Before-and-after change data
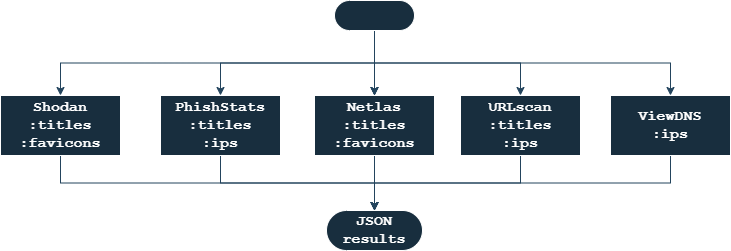
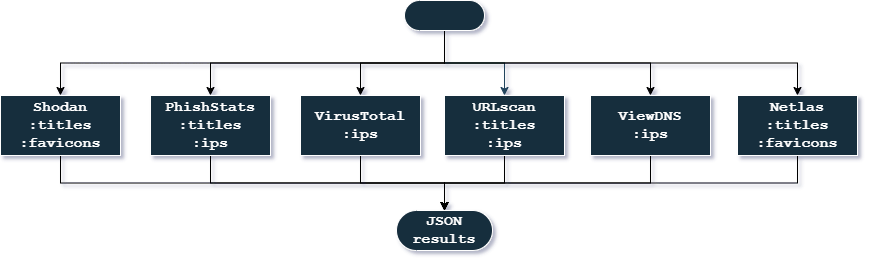
added VT

Changed region(s): [[0.0, 0.2231, 1.0, 1.0], [0.4514, 0.0, 0.5718, 0.1394]]

diff --git a/README.md b/README.md
@@ -7,17 +7,18 @@
 
 ### Search by:
 * favicons hashes (mmh3, sha256);
-* ips;
+* ips (relations hosts on IP);
 * \<title\> keywords;
 
 ## Retrieves data from resources:
-|                Resource                |           API limits            |
-|:--------------------------------------:|:-------------------------------:|
-|    [Shodan](https://www.shodan.io/)    |                *                |
-|     [URLscan](https://urlscan.io/)     |                *                |
-| [PhishStats](https://phishstats.info/) |                *                |
-|    [ViewDNS](https://viewdns.info/)    | Free API 250 requests per month |
-|      [Netlas](https://netlas.io/)      |          daily limits           ||
+|                 Resource                  |           API limits            |
+|:-----------------------------------------:|:-------------------------------:|
+|     [Shodan](https://www.shodan.io/)      |                *                |
+|      [URLscan](https://urlscan.io/)       |                *                |
+|  [PhishStats](https://phishstats.info/)   |                *                |
+|     [ViewDNS](https://viewdns.info/)      | Free API 250 requests per month |
+| [VirusTotal](https://www.virustotal.com/) |   	Free API 500 lookups / day   |
+|       [Netlas](https://netlas.io/)        |          daily limits           ||
 
 
 #### Add API keys for working with resources in the file `src/config.py`
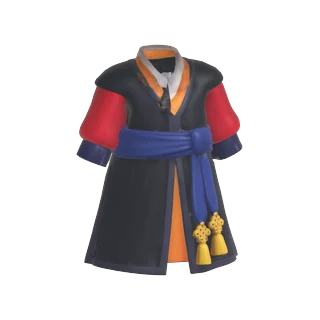
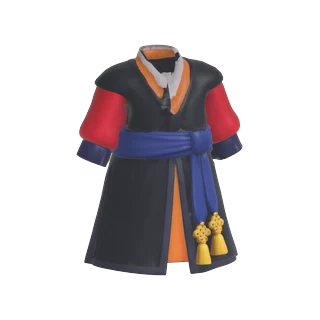
fix(art): 사또 옷깃이 번지고 끊겨 보이는 문제 (#361)
- flat_collar.py: 목 주변 전복 텍스처를 흰색·주황·검정 단색으로 정리
- 게임 변환에 repack=1을 써서 아틀라스 조각 여백을 줄이고 옷깃 텍셀 확보
- 사또 옷 파일·카드 다시 생성, 문서 ④-3에 옷깃 처리 추가

diff --git a/tools/character/flat_collar.py b/tools/character/flat_collar.py
@@ -1,0 +1,86 @@
+"""A collar in clean flat colours: -- <shared.glb> <out.glb> set=k [down=0.13] [up=0.04] [xmax=0.1] [win=15] [grow=6] [white=0.5]
+Tripo painted the 사또's collar (white inner collar, orange band, the black vest around them) with blotches and a
+broken black tie between them; in the game it looked smeared and broken (user). Around the neck (neck joint `down`
+below to `up` above, |x| < xmax) the set's top faces are drawn into a mask in their texture (grown `grow` texels).
+Inside it every texel is sorted into white, orange or dark, the sorting smoothed by a `win`-texel majority (blotches
+and the thin tie go, the borders stay smooth curves), and each sort painted one colour: its median (white lifted to
+the brighter side). Painting per face instead followed the triangles and left the borders sawtoothed."""
+import bpy, bmesh, sys, os, re
+import numpy as np
+
+a = sys.argv[sys.argv.index('--') + 1:]
+src, out = a[0], os.path.abspath(a[1])
+opt = dict(x.split('=', 1) for x in a[2:])
+SET = opt['set']; DOWN, UP, XM = float(opt.get('down', 0.13)), float(opt.get('up', 0.04)), float(opt.get('xmax', 0.1))
+WIN, GROW = int(opt.get('win', 15)), int(opt.get('grow', 6))
+bpy.ops.wm.read_factory_settings(use_empty=True)
+bpy.ops.import_scene.gltf(filepath=src)
+arm = next(o for o in bpy.data.objects if o.type == 'ARMATURE')
+ad = arm.animation_data; active = ad.action if ad else None
+if ad:
+    for t in ad.nla_tracks: t.mute = True
+    ad.action = None
+for pb in arm.pose.bones: pb.matrix_basis.identity()
+bpy.context.view_layer.update()
+neck = arm.matrix_world @ next(b for b in arm.pose.bones if b.name.endswith('Neck')).head
+base = lambda o: re.sub(r'(_\d+)?(\.\d+)?$', '', o.name)
+
+
+def box_sum(m, r):
+    """Sum of m over a (2r+1) square around each texel (integral image)."""
+    c = np.pad(m, ((r + 1, r), (r + 1, r))).cumsum(0).cumsum(1)
+    return c[2 * r + 1:, 2 * r + 1:] - c[:-2 * r - 1, 2 * r + 1:] - c[2 * r + 1:, :-2 * r - 1] + c[:-2 * r - 1, :-2 * r - 1]
+
+
+def fill_triangles(mask, tris):
+    """Rasterize UV triangles (texel coordinates) into mask."""
+    for (x0, y0), (x1, y1), (x2, y2) in tris:
+        xs, ys = (x0, x1, x2), (y0, y1, y2)
+        lx, hx = max(0, int(min(xs))), min(mask.shape[1] - 1, int(max(xs)) + 1)
+        ly, hy = max(0, int(min(ys))), min(mask.shape[0] - 1, int(max(ys)) + 1)
+        if hx < lx or hy < ly: continue
+        X, Y = np.meshgrid(np.arange(lx, hx + 1) + 0.5, np.arange(ly, hy + 1) + 0.5)
+        d = (y1 - y2) * (x0 - x2) + (x2 - x1) * (y0 - y2)
+        if abs(d) < 1e-9: continue
+        l0 = ((y1 - y2) * (X - x2) + (x2 - x1) * (Y - y2)) / d
+        l1 = ((y2 - y0) * (X - x2) + (x0 - x2) * (Y - y2)) / d
+        inside = (l0 >= -0.02) & (l1 >= -0.02) & (1 - l0 - l1 >= -0.02)
+        mask[ly:hy + 1, lx:hx + 1] |= inside
+
+
+done = set()
+for o in [o for o in bpy.data.objects if o.type == 'MESH' and base(o).startswith(f'item__TOP__{SET}')]:
+    img = next((n.image for m in o.data.materials if m and m.node_tree for n in m.node_tree.nodes if n.type == 'TEX_IMAGE' and n.image), None)
+    if not img or img.name in done: continue
+    w_, h_ = img.size; P = np.array(img.pixels[:], np.float32).reshape(h_, w_, -1)
+    mw = o.matrix_world; uvd = o.data.uv_layers.active.data
+    tris = []
+    for p in o.data.polygons:
+        c = mw @ p.center
+        if not (abs(c.x) < XM and neck.z - DOWN < c.z < neck.z + UP): continue
+        us = [(uvd[l].uv.x * w_, uvd[l].uv.y * h_) for l in p.loop_indices]
+        for k in range(1, len(us) - 1): tris.append((us[0], us[k], us[k + 1]))
+    if not tris: continue
+    mask = np.zeros((h_, w_), bool); fill_triangles(mask, tris)
+    if GROW: mask = box_sum(mask.astype(np.float32), GROW) > 0
+    C = P[..., :3]
+    # white only where bright: the vest's grey sheen sorted as white left pale blotches on it
+    cls = np.full((h_, w_), 2, np.int8)                                   # dark (vest, tie, its sheen)
+    cls[C.mean(2) > float(opt.get('white', 0.5))] = 0                     # white
+    cls[(C[..., 0] > 0.4) & (C[..., 0] - C[..., 2] > 0.25)] = 1           # orange
+    votes = np.stack([box_sum(((cls == k) & mask).astype(np.float32), WIN // 2) for k in range(3)])
+    sm = votes.argmax(0)
+    for k, name in ((0, 'white'), (1, 'orange'), (2, 'dark')):
+        sel = mask & (sm == k)
+        if not sel.any(): continue
+        src_ = C[mask & (cls == k)]
+        colour = np.percentile(src_, 70, axis=0) if k == 0 else np.median(src_, axis=0)
+        P[sel, :3] = colour
+        print('COLLAR', img.name, name, int(sel.sum()), 'texels to', colour.round(2).tolist())
+    img.pixels[:] = P.ravel(); img.pack(); done.add(img.name)
+if ad:
+    for t in ad.nla_tracks: t.mute = False
+    ad.action = active
+bpy.ops.export_scene.gltf(filepath=out, export_format='GLB', export_animations=True, export_animation_mode='NLA_TRACKS',
+                          export_skins=True, export_apply=False, export_image_format='AUTO')
+print('RESULT', out)

diff --git a/docs/character-outfits.md b/docs/character-outfits.md
@@ -192,13 +192,19 @@
 - Tripo 부품: 0 전립, 1 머리(머리카락·구슬·얼굴이 한 부품), 10 전복 윗부분, 6·8 소매, 2 전복 자락, 11 주황 안감, 3 띠와 술, 4·5 목화, 7·9 손(버림). 바지는 나오지 않았다.
 - `satto_prep.py`: 부품 1을 색으로 나눠 머리카락(90, 버림), 구슬(92, 모자 아이템), 턱 위 얼굴(91, `head_fit`)로 만들고, 자락(2)을 93으로 복사한다. 93은 하의 자리에 두어 `pants=1`이 몸 표면으로 만든 바지에 검은색을 준다.
 - 모자 아래 머리: 구슬 끈(1774면)이 얼굴 옆을 지나 옆머리를 잘라 내지 않게 `straps=2000`. 구슬이 주황이라 `drop_hair=1`(갈색 조각 빼기)은 쓰지 않는다.
+- 옷깃: 게임에서 흰 깃·주황 띠가 번지고 끊겨 보였다(user). 두 가지를 고쳤다.
+  - 원본 얼룩: `flat_collar.py`가 목 주변 전복 텍스처를 흰색·주황·검정으로 나누고(`win=31` 다수결로 얼룩과 끊긴 검은 끈 제거) 각각 한 색으로 칠한다.
+  - 게임 변환: 각도 1.5도로 새로 펼친 조각이 수천 개라 조각 사이 여백이 아틀라스를 차지해, 옷깃에 텍셀이 적게 돌아가 계단처럼 뭉개졌다. `repack=1`로 여백을 줄여 다시 배치한다. `atlas=4096`이나 `bake=project`, 목 주변 감량 제외로는 나아지지 않았다.
 
 ```bash
 "$B" -b --python tools/character/satto_prep.py -- satto_outfit_parts.glb satto_parts_prep.glb
 "$B" -b --python tools/character/fit_outfit.py -- shared_layers_hij.glb satto_parts_prep.glb shared_k.glb set=k s=1.065 head_fit=91 "map=HAIR:0,92;TOP:10,6,8,2,11,3;BOTTOM:93;SHOES:4,5" skirt=TOP pants=1 under_tops=1 cull=1 "seam=10>6,8" dark_lining=SHOES shoe_cap=1 shoe_cap_depth=0.01 under_layer=1 under_layer_sink=0.012 under_skirt=0.15 skirt_leg=0.9 push_neck=back rim_neck=20
 "$B" -b --python tools/character/hat_hair.py -- shared_k.glb hk.glb set=k girl=j straps=2000
-"$B" -b --python tools/character/to_game.py -- hk.glb out/satto_raw.glb satto HAIR=k TOP=k BOTTOM=k SHOES=k pieces=1 body=0 near=75000 atlas=2048 fill=1 keep_head=0
+"$B" -b --python tools/character/flat_collar.py -- hk.glb hk_c.glb set=k win=31
+"$B" -b --python tools/character/to_game.py -- hk_c.glb out/satto_raw.glb satto HAIR=k TOP=k BOTTOM=k SHOES=k pieces=1 body=0 near=75000 atlas=2048 fill=1 keep_head=0 repack=1
 ```
+
+- 카드(`item_art.py`)도 `hk_c.glb`에서 그린다.
 
 - 새 몸 조각(`TOPk` 등)이 생기므로 남자·여자 파일도 `hk.glb`에서 다시 만들고, 캐릭터 캐시 번호(`characterAssets.ts`의 `?rig=`)를 올린다.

• **Task description**
Select every line above that contains the word "xmax", and copy it.

• **Completed task**
+"""A collar in clean flat colours: -- <shared.glb> <out.glb> set=k [down=0.13] [up=0.04] [xmax=0.1] [win=15] [grow=6] [white=0.5]
+below to `up` above, |x| < xmax) the set's top faces are drawn into a mask in their texture (grown `grow` texels).
+SET = opt['set']; DOWN, UP, XM = float(opt.get('down', 0.13)), float(opt.get('up', 0.04)), float(opt.get('xmax', 0.1))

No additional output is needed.